You have your bike, it’s fitted with the essentials, and now it’s time to hit the road. But wait…how exactly are you getting to your destination??
For any bike commuter, planning the route is just as important as getting the bike; you need to get to your destination while minimizing unsafe interactions with a variety of obstacles – cars, buses…people.
But you may be surprised to find that planning your bike route is not as simple as plugging your destination into Google Maps. In fact, that’s probably the worst thing you could do!
Read on for some tried-and-true tips and resources that will help you plan the best route for your bike commute!
Factors to Consider
How long is the commute?
Knowing if you need to bike 2 miles versus 12 miles is the absolute first step. As expected, the longer the commute the more planning you will need to do. Plan your trip to ensure you’re picking not only the fastest route, but also the safest route. You might find that you are better off choosing an alternative, less familiar route for your bike commute instead.
Are there bike lanes?
Bike lanes definitely make bike commuting easier, but they are by no means a requirement. If you find that you will need to completely share the road with traffic during your commute follow these tips here.
However, planning the route based on bike lane availability can give you the piece of mind necessary to conquer any bike commuting situation.

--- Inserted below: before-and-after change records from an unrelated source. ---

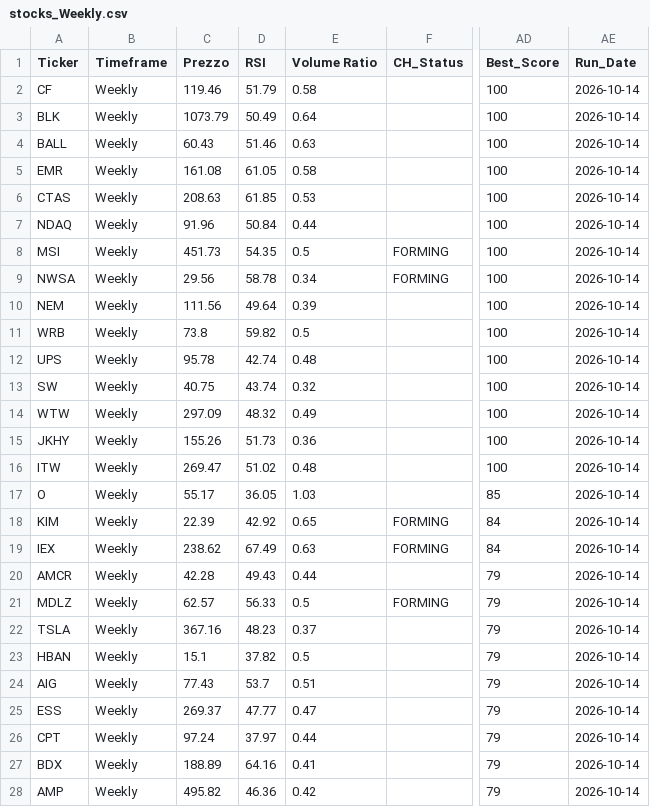
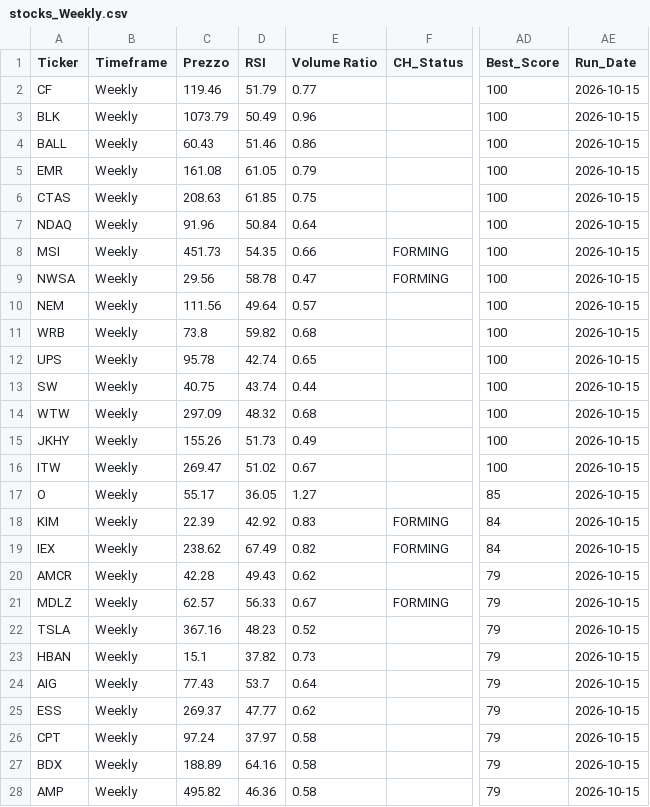
Before and after one commit to nikthetrip/Patterns-Screener, a CSV file: data/stocks_Weekly.csv, drawn as a sheet; only a part is shown, gaps mark what is left out; the diff covers the shown part only; the diff names each change by its address in the sheet, - before the commit and + after, or states it on an @@ line.

```diff
--- a/data/stocks_Weekly.csv
+++ b/data/stocks_Weekly.csv
-E2 (Volume Ratio): 0.58
+E2 (Volume Ratio): 0.77
-AE2:AE28 (Run_Date): 2026-10-14
+AE2:AE28 (Run_Date): 2026-10-15
-E3 (Volume Ratio): 0.64
+E3 (Volume Ratio): 0.96
-E4 (Volume Ratio): 0.63
+E4 (Volume Ratio): 0.86
-E5 (Volume Ratio): 0.58
+E5 (Volume Ratio): 0.79
-E6 (Volume Ratio): 0.53
+E6 (Volume Ratio): 0.75
-E7 (Volume Ratio): 0.44
+E7 (Volume Ratio): 0.64
-E8 (Volume Ratio): 0.5
+E8 (Volume Ratio): 0.66
-E9 (Volume Ratio): 0.34
+E9 (Volume Ratio): 0.47
-E10 (Volume Ratio): 0.39
+E10 (Volume Ratio): 0.57
-E11 (Volume Ratio): 0.5
+E11 (Volume Ratio): 0.68
-E12 (Volume Ratio): 0.48
+E12 (Volume Ratio): 0.65
-E13 (Volume Ratio): 0.32
+E13 (Volume Ratio): 0.44
-E14 (Volume Ratio): 0.49
+E14 (Volume Ratio): 0.68
-E15 (Volume Ratio): 0.36
+E15 (Volume Ratio): 0.49
-E16 (Volume Ratio): 0.48
+E16 (Volume Ratio): 0.67
-E17 (Volume Ratio): 1.03
+E17 (Volume Ratio): 1.27
-E18 (Volume Ratio): 0.65
+E18 (Volume Ratio): 0.83
-E19 (Volume Ratio): 0.63
+E19 (Volume Ratio): 0.82
-E20 (Volume Ratio): 0.44
+E20 (Volume Ratio): 0.62
-E21 (Volume Ratio): 0.5
+E21 (Volume Ratio): 0.67
-E22 (Volume Ratio): 0.37
+E22 (Volume Ratio): 0.52
-E23 (Volume Ratio): 0.5
+E23 (Volume Ratio): 0.73
-E24 (Volume Ratio): 0.51
+E24 (Volume Ratio): 0.64
-E25 (Volume Ratio): 0.47
+E25 (Volume Ratio): 0.62
-E26 (Volume Ratio): 0.44
+E26 (Volume Ratio): 0.58
-E27 (Volume Ratio): 0.41
+E27 (Volume Ratio): 0.58
-E28 (Volume Ratio): 0.42
+E28 (Volume Ratio): 0.58
```
Also changed, not shown: 146 edited cells elsewhere in this file, data/etf_sector.csv, data/fundamentals_stocks.csv, 3 other files.
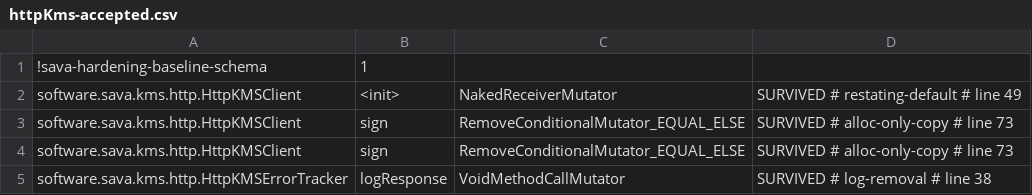
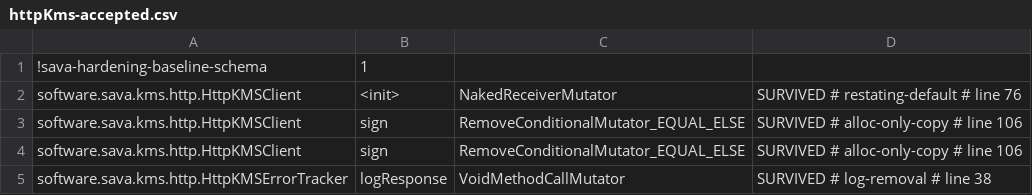
Before and after one commit to sava-software/ravina, a CSV file: ravina-kms/http/config/pitest/httpKms-accepted.csv, drawn as a sheet.

Commit message:
fix(core,kms): bound every HTTP exchange with a whole-exchange deadline
The futures that ComposedCall.get and UncheckedBalancedCall.get join were
unbounded at two of their sources. On JDK 25 HttpRequest.Builder.timeout
ends only the wait for the response headers, so a body that stalled after
them left WebHookClientImpl.postMsg pending for as long as the peer liked,
and HttpKMSClient built both of its requests with no timeout at all; the
courteous call that joins either parked for good. sava-rpc's default
routes have carried a whole-exchange deadline since 25.11.2, which the
BOM pins, so those joins are already bounded and the join sites now say
so.

Both clients send through a new ExchangeDeadline, sava's recipe: a
cancellation scheduled at twice the built request's timeout, released as
soon as the response completes either way, on the common pool unless a
caller supplies a scheduler. HttpKMSClient now carries an eight-second
request timeout by default, configurable as requestTimeout in JSON and
properties, and both factories take a scheduler.

The deadline tests are driven by a recording scheduler rather than a
stalling server, because a real stall is a real wait: one timer per
exchange at twice the timeout, firing it cancels the exchange and the
caller sees a CancellationException, completion releases the timer, a
rejecting scheduler cancels rather than leaves the exchange unbounded.
The core catchAll and httpKms mutation suites are green, history-free;
the four accepted rows whose lines the new comments moved were retagged
with the plugin's writer tasks.

```diff
--- a/ravina-kms/http/config/pitest/httpKms-accepted.csv
+++ b/ravina-kms/http/config/pitest/httpKms-accepted.csv
@@ -1,5 +1,5 @@
 !sava-hardening-baseline-schema,1
-software.sava.kms.http.HttpKMSClient,<init>,NakedReceiverMutator,SURVIVED # restating-default # line 49
-software.sava.kms.http.HttpKMSClient,sign,RemoveConditionalMutator_EQUAL_ELSE,SURVIVED # alloc-only-copy # line 73
-software.sava.kms.http.HttpKMSClient,sign,RemoveConditionalMutator_EQUAL_ELSE,SURVIVED # alloc-only-copy # line 73
+software.sava.kms.http.HttpKMSClient,<init>,NakedReceiverMutator,SURVIVED # restating-default # line 76
+software.sava.kms.http.HttpKMSClient,sign,RemoveConditionalMutator_EQUAL_ELSE,SURVIVED # alloc-only-copy # line 106
+software.sava.kms.http.HttpKMSClient,sign,RemoveConditionalMutator_EQUAL_ELSE,SURVIVED # alloc-only-copy # line 106
 software.sava.kms.http.HttpKMSErrorTracker,logResponse,VoidMethodCallMutator,SURVIVED # log-removal # line 38
```
Also changed, not shown: ravina-core/config/pitest/calls-accepted.csv, 12 other files.
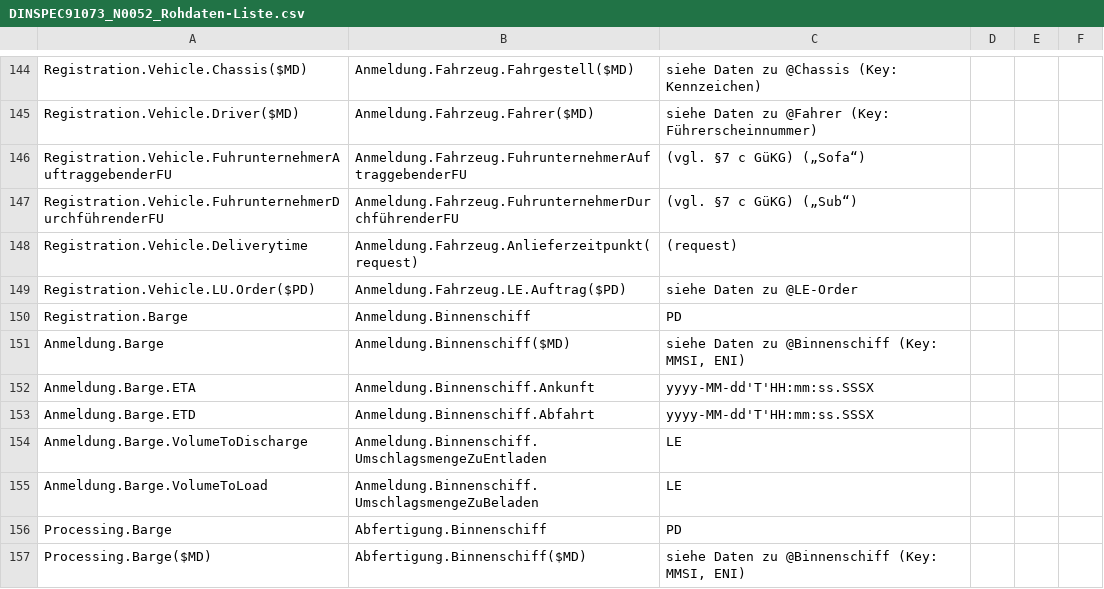
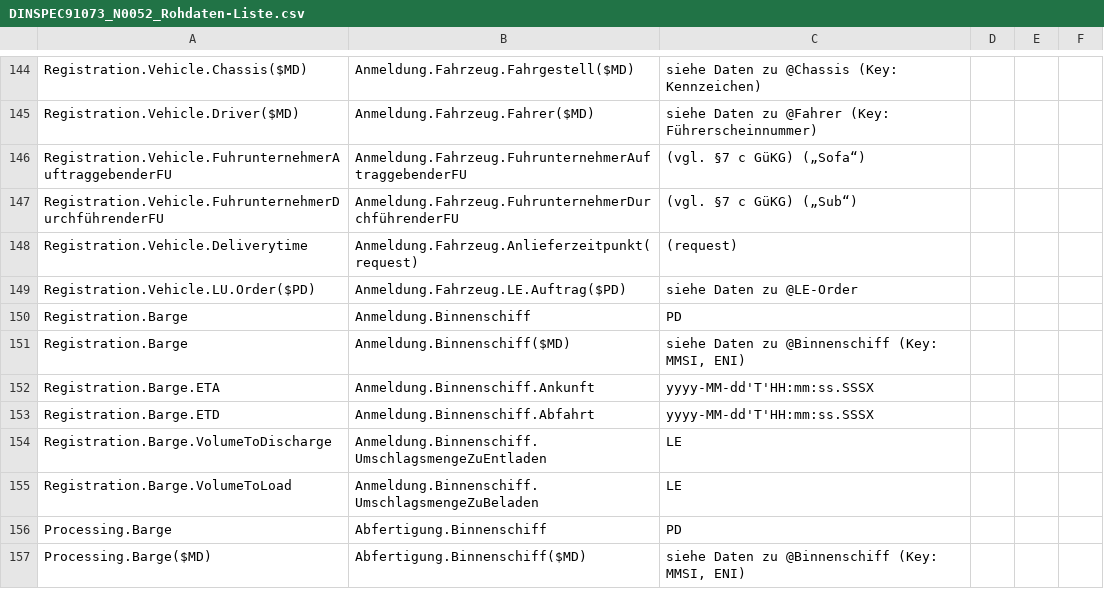
Before and after one commit to Contargo/intermodal-domain, a CSV file: src/main/resources/csv/DINSPEC91073_N0052_Rohdaten-Liste.csv (was src/main/resources/DINSPEC91073_N0052_Rohdaten-Liste.csv), drawn as a sheet; only a part is shown, gaps mark what is left out.

Commit message:
adds parsing of csv into data structure

```diff
--- a/src/main/resources/DINSPEC91073_N0052_Rohdaten-Liste.csv
+++ b/src/main/resources/csv/DINSPEC91073_N0052_Rohdaten-Liste.csv
@@ -156,7 +156,7 @@ Registration.Vehicle.LU.Order($PD),Anmeldung.Fahrzeug.LE.Auftrag($PD),siehe Date
 Registration.Barge,Anmeldung.Binnenschiff,PD,,,
-Anmeldung.Barge,Anmeldung.Binnenschiff($MD),"siehe Daten zu @Binnenschiff (Key: MMSI, ENI)",,,
-Anmeldung.Barge.ETA,Anmeldung.Binnenschiff.Ankunft,yyyy-MM-dd'T'HH:mm:ss.SSSX,,,
-Anmeldung.Barge.ETD,Anmeldung.Binnenschiff.Abfahrt,yyyy-MM-dd'T'HH:mm:ss.SSSX,,,
-Anmeldung.Barge.VolumeToDischarge,Anmeldung.Binnenschiff.UmschlagsmengeZuEntladen,LE,,,
-Anmeldung.Barge.VolumeToLoad,Anmeldung.Binnenschiff.UmschlagsmengeZuBeladen,LE,,,
+Registration.Barge,Anmeldung.Binnenschiff($MD),"siehe Daten zu @Binnenschiff (Key: MMSI, ENI)",,,
+Registration.Barge.ETA,Anmeldung.Binnenschiff.Ankunft,yyyy-MM-dd'T'HH:mm:ss.SSSX,,,
+Registration.Barge.ETD,Anmeldung.Binnenschiff.Abfahrt,yyyy-MM-dd'T'HH:mm:ss.SSSX,,,
+Registration.Barge.VolumeToDischarge,Anmeldung.Binnenschiff.UmschlagsmengeZuEntladen,LE,,,
+Registration.Barge.VolumeToLoad,Anmeldung.Binnenschiff.UmschlagsmengeZuBeladen,LE,,,
 Processing.Barge,Abfertigung.Binnenschiff,PD,,,
```
Also changed, not shown: 5 other files.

Quick note on bike lanes: There are four types and your route may provide different options. Check out the drop down below to learn about the four types of bike lanes (they are in order from least protected to most protected).
The Four Types of Bike Lanes
Sharrows (a combination of the word “share” and “arrow”) are lanes that can be shared by both bikes and cars. They are a visual indicator that the road should be shared between cyclists and drivers, but they do not provide a dedicated space for bikers.
Striped Bike Lanes provide a clear lane for cyclists that cars are not permitted to park in or drive. However, it is very easy for drivers to encroach upon this space since it is continuous with the road.
Buffered bike lanes are like striped bike lanes but better. They are dedicated bike lanes that also provide an ample “buffer” zone between cyclists and passing cars that discourage cars from moving into the cycling space.
Protected bike lanes are the crème de la crème, best of the best, in the bike commuting world. These lanes not only provide a dedicated space for cyclists, but they also prevent cars from invading the bike lane space with physical barriers such plastic, vertical posts. They offer the greatest degree of safety for cyclists.
Does the bike lane end at any point in the commute?
In my early days of bike commuting, I got burned by this detail one too many times – burned as in, almost-got-hit-by-a-car, burned.
Having the bike lane end unexpectedly while you’re riding can seriously throw off your game and create a potentially unsafe situation. As mentioned above, bike lanes are not a requirement for bike commuting, but being prepared to share the lane with cars feels much different than suddenly having to do so. Check out How to Bike with No Bike Lane for tips and information.
How many left turns will you have to make?
Left turning on a bike is hard! It either involves having to coordinate merging across traffic to get into the left turning lane or mastering new maneuvers that are not that intuitive. This post from the Pure Cycles blog is excellent for explaining those maneuvers and how to do them.
I would recommend choosing a route that minimizes the amount of left turns necessary, which may mean you plan one route to your destination and plan a different route back.
Tools to Use
Another Great Option
Local bike shop, cycling clubs, a fellow cycling coworker!
Get the wheel deal (had to do it) from someone who already bike commutes! This is easily the best way to get real-time local information on the best roads for riding. When I bought my bike, I was told to avoid bike lanes on a certain street because of notorious potholes. It was excellent advice I would have never found online that probably saved me from a face-plant or two.
Now that you know how to plan the route for your commute, get out there and do it! Check out the Bike to Work Beginner’s Guide for even more tips!